Clutch: Why were you so adamant that the first single should be You’re The Only One?
Eric: I felt like it set the CD up perfectly because from the intro you can feel and hear this appreciation for that old, heartfelt, from-the-soul R&B that, in my opinion, seems to be missing from the airwaves these days, that old Philly International, O’Jays, Stylistics, Blue Magic, all that stuff. And there was something about that song that I felt was so familiar and so heartfelt that I thought people would react to it right away.
Clutch: You’ve gone through some well-documented personal problems. How difficult is it living in the public domain? And how do you balance making music and fame?
Eric: I try not to and maybe that’s where I go wrong. I try not to pay too much attention to the whole fame part. It’s really interesting because I didn’t start doing this to become famous. I started doing this because I love making music and I love standing on a stage and singing for people and seeing people sing lyrics that I wrote back at me with passion, there’s no better feeling in the world than that. And I guess a little bit of fame goes along with that or quite possibly a lot. When things happen like the whole public break-up and divorce, as much as I possibly can I just try to detach myself from it. And things like tabloid magazines and tabloid television shows I just turn off and don’t watch and I encourage my daughter to do the same thing, which turns out to be a great thing because I end up talking to her more and spending more time with her and making it more about what’s real, who’s really close to me and what’s good and healthy in my life.
Clutch: Has that whole experience influenced who you would now date?
Eric: (Laughing) What you’re trying to ask is would you date another actress…
Eric: You’re just trying to be diplomatic.
Clutch: (Laughing) Not very skillfully, obviously!
Eric:I will never say never but who I’m with now, we are enjoying each other’s company immensely. And she’s an incredible person with an incredible heart and she has no aspirations to acting, singing or tap dancing or anything like that! She’s quite the philanthropist and businesswoman and entrepreneur, just a wonderful person to have a conversation with. So, there, that answers that! (Laughs)

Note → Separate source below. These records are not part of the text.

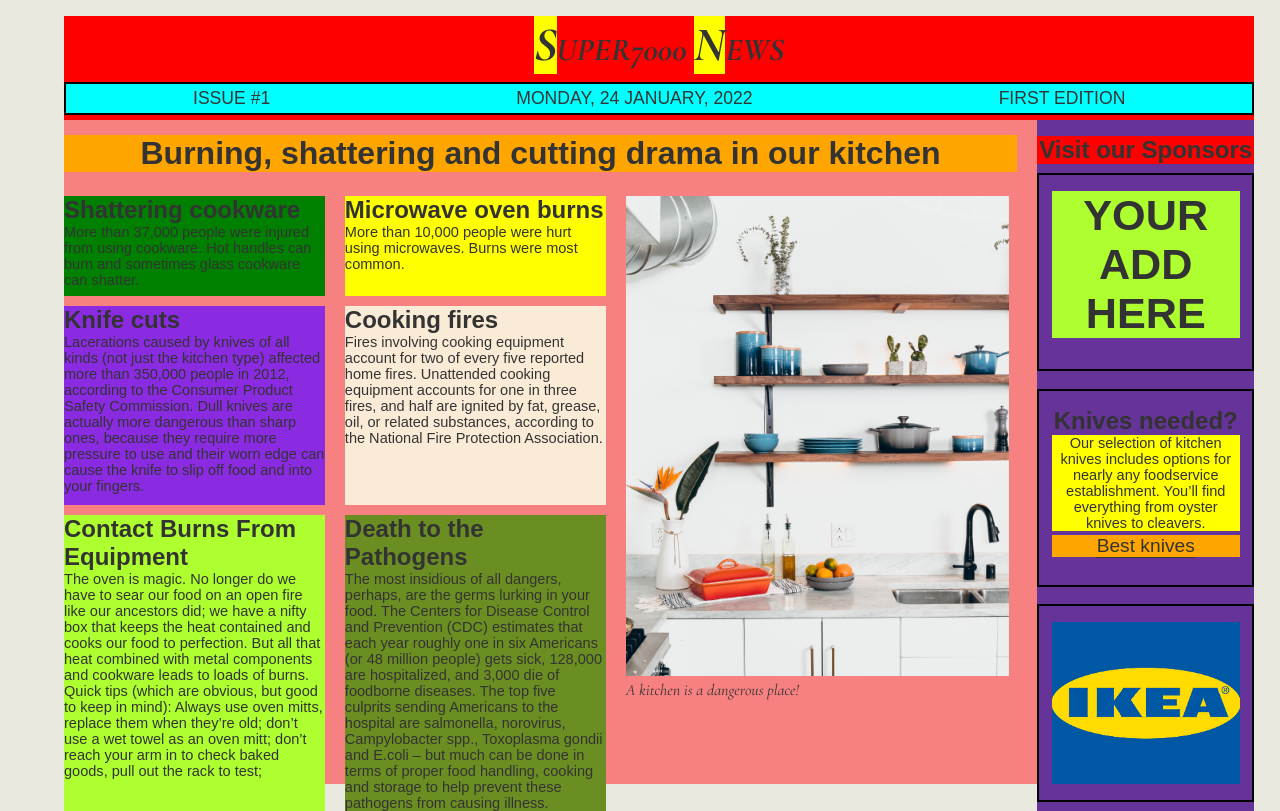
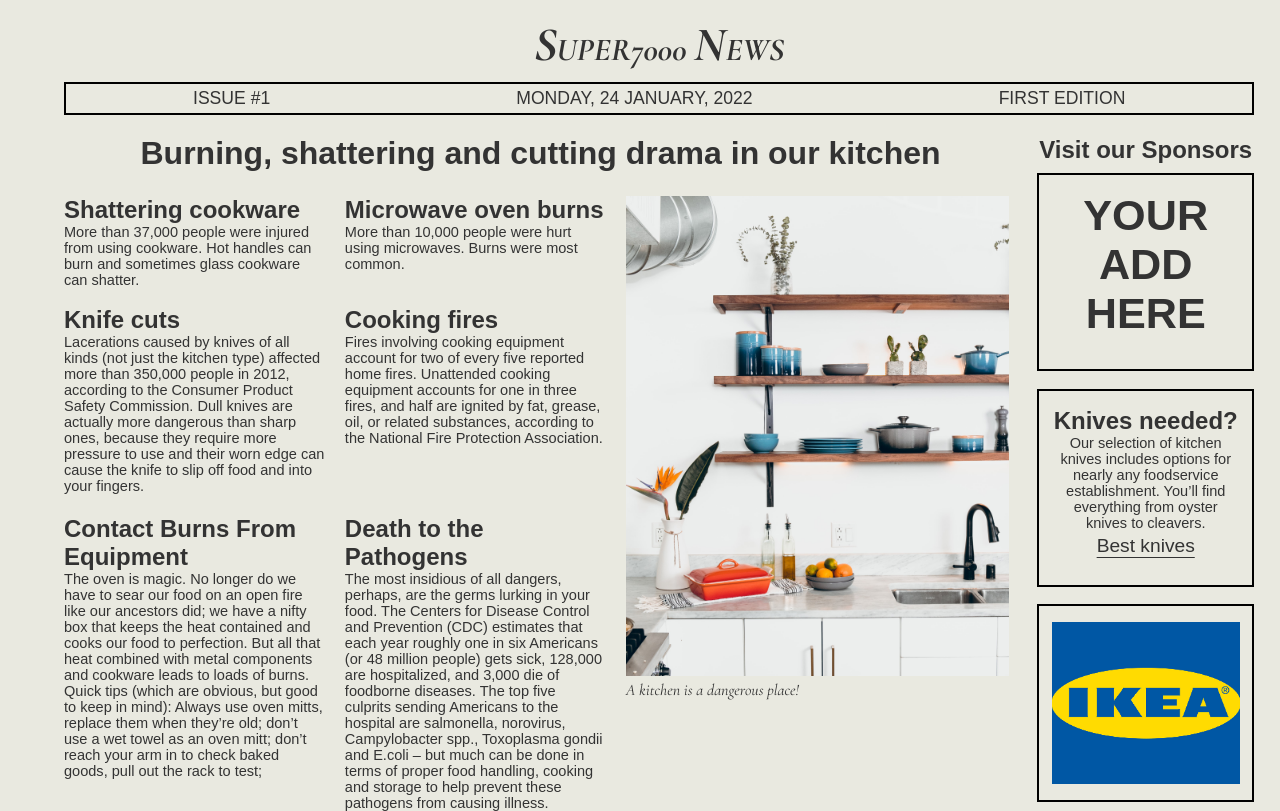
Before and after one commit to aschneiderbuch/19_Tag_Lev3_3_css-vertiefung_grid_newspaper, a plain HTML site: page index.html in a window 1280 px wide. Drawn offline with Linux system fonts and the light colour scheme; a web font is replaced by a local one.

Commit message:
testingPhase

```diff
--- a/assets/css/style.css
+++ b/assets/css/style.css
@@ -131,21 +131,18 @@ body {
 
 header {
     height: 13vh;
-    background-color: red;
     text-align: center;
     font-size: 1rem;
     text-decoration: none;
 }
 
-header>h1>span{
-    background-color: yellow;
+header>h1>span {
     font-size: 3rem;
 
 
 }
 
 header>section {
-    background-color: aqua;
     display: flex;
     justify-content: space-around;
     margin-top: 1vh;
@@ -153,13 +150,13 @@ header>section {
     font-size: 1.1rem;
 }
 
-header>section>p{
+header>section>p {
     font-size: 1.1rem;
 
 }
 
 /* * Vorsicht   macht Rahmen in Header    und  bei 3 Sections in   aside */
-.doppelRahmen{
+.doppelRahmen {
     border: 2px double black;
 }
 
@@ -178,7 +175,6 @@ header>section>p{
 
 /* ************* Grid Style Start ************ */
 main {
-    background-color: rgb(247, 129, 129);
     height: 83vh;
     display: grid;
 
@@ -199,7 +195,8 @@ main {
         " sec5 sec6 secImg aside"
     ;
     row-gap: 10px;
-column-gap: 20px;           /* * damit das Küchen Bild besser rein passt */
+    column-gap: 20px;
+    /* * damit das Küchen Bild besser rein passt */
 
 }
 
@@ -208,42 +205,34 @@ column-gap: 20px;           /* * damit das Küchen Bild besser rein passt */
 
 
 .sec1cookware {
-    background-color: green;
     grid-area: sec1;
 }
 
 .sec2microwave {
-    background-color: yellow;
     grid-area: sec2;
 }
 
 .sec3knifeCut {
-    background-color: blueviolet;
     grid-area: sec3;
 }
 
 .sec4cooking {
-    background-color: antiquewhite;
     grid-area: sec4;
 }
 
 .sec5contact {
-    background-color: greenyellow;
     grid-area: sec5;
 }
 
 .sec6death {
-    background-color: olivedrab;
     grid-area: sec6;
 }
 
 .secImg {
-/*     background-color: orchid;
- */    grid-area: secImg;
+    grid-area: secImg;
 }
 
 .aside {
-    background-color: rebeccapurple;
     grid-area: aside;
 }
 
@@ -259,11 +248,12 @@ column-gap: 20px;           /* * damit das Küchen Bild besser rein passt */
 /* ***************** h2 Grid Überschrift Burning ***** */
 
 h2 {
-    background-color: orange;
     grid-area: h2;
     font-size: 2rem;
-text-align: center;             /* * text in der Mitte links rechts */
-margin: auto 0;                 /* * text in der Mitte von oben und Unten */
+    text-align: center;
+    /* * text in der Mitte links rechts */
+    margin: auto 0;
+    /* * text in der Mitte von oben und Unten */
 }
 
 
@@ -282,7 +272,8 @@ h3 {
 
 /* ****************** p von Sections in Grid und     aside ************ */
 p {
-    font-size: 0.91rem;         /* * max größe bevor es aus Rahmen geht
+    font-size: 0.91rem;
+    /* * max größe bevor es aus Rahmen geht
                                     * bzw. alles größer als 100vh wird
                                     * wenn man sagt das Zeitung nur eine Seiten sein soll */
 
@@ -296,7 +287,8 @@ p {
 
 
 .secImg>img {
-    width: 98%;             /* * Problem  Bild zu schmal
+    width: 98%;
+    /* * Problem  Bild zu schmal
                             * Problem das Seite ja nur eine Seite sein soll */
 
 }
@@ -313,7 +305,7 @@ p {
 
 /* ********************** aside ********************  */
 
-aside{
+aside {
 
     display: flex;
     flex-direction: column;
@@ -324,58 +316,42 @@ aside{
     text-align: center;
 }
 
-aside>h4{
-    background-color: red;
+aside>h4 {
     font-size: 1.5rem;
 }
+
 /* * alle 3 Sections in aside werden ausgerichtet und mit höhe versehen */
-aside>section{
+aside>section {
     height: 25vh;
     margin: 1.1vh 0;
     padding: 2vh 1vw;
 }
 
-aside>section:nth-of-type(1)>p:nth-of-type(1){
-background-color: greenyellow;
+aside>section:nth-of-type(1)>p:nth-of-type(1) {
     font-size: 2.7rem;
     font-weight: bold;
     font-family: SchriftDick, sans-serif;
 
 }
 
-aside>section:nth-of-type(2)>p:nth-of-type(1){
-    background-color: yellow;
-}
+/* aside>section:nth-of-type(2)>p:nth-of-type(1){
+} */
 
-aside>section:nth-of-type(2)>p:nth-of-type(2){
-    background-color: orange;
+aside>section:nth-of-type(2)>p:nth-of-type(2) {
     font-size: 1.2rem;
     text-decoration: underline;
     text-underline-position: under;
     margin-top: 0.5vh;
 }
 
-aside>section:nth-of-type(3){
+aside>section:nth-of-type(3) {
     background-image: url("../img/ikea-logo.png");
-    background-size: contain;           /* * damit es nicht verzerrt ist */
-    background-repeat: no-repeat;       /* * damit es nur 1x da ist */
-    background-position: center;        /* * damit es Mittig ist */
-    background-clip: content-box;       /* * damit ein padding entsteht */
+    background-size: contain;
+    /* * damit es nicht verzerrt ist */
+    background-repeat: no-repeat;
+    /* * damit es nur 1x da ist */
+    background-position: center;
+    /* * damit es Mittig ist */
+    background-clip: content-box;
+    /* * damit ein padding entsteht */
 }
-
-
-
-
-
-
-
-
-
-
-
-
-
-
-aside>section>img {
-    width: 100px;
-}
```
Lines whose indentation alone changed are shown as unchanged.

Clutch: You’re a single father raising a teenage daughter. What is that experience teaching you?
Eric: It’s funny, when you’re a parent one of the things that I’ve found most fascinating about this job, which is the best and most rewarding and most difficult job there is, is by teaching her and trying to guide her, I’m re-teaching myself. I’m reiterating some things that maybe didn’t sink in earlier on by trying to teach her and guide her. I’m just trying to give myself another dose of that lesson. So she’s constantly teaching me, I’m constantly learning from being a father. Learning how to be more honest with myself, learning how to say what’s right and what’s important for me and trying to teach her to do the same thing, to do things with dignity, honor and respect.
Clutch: You’ve been in the game a long time. At this stage in your career, how would you define success?
Eric: Success for me means a) doing what I love and what is my passion and getting a check for it; b) having that job affect people in a positive way; and c) having yourself surrounded by people who love you, family members who are there for you and doing as much laughing and dancing and being happy as often as you can.
Clutch: And would you say you’ve reached that place now?
Eric: By that criteria I am an extremely successful man.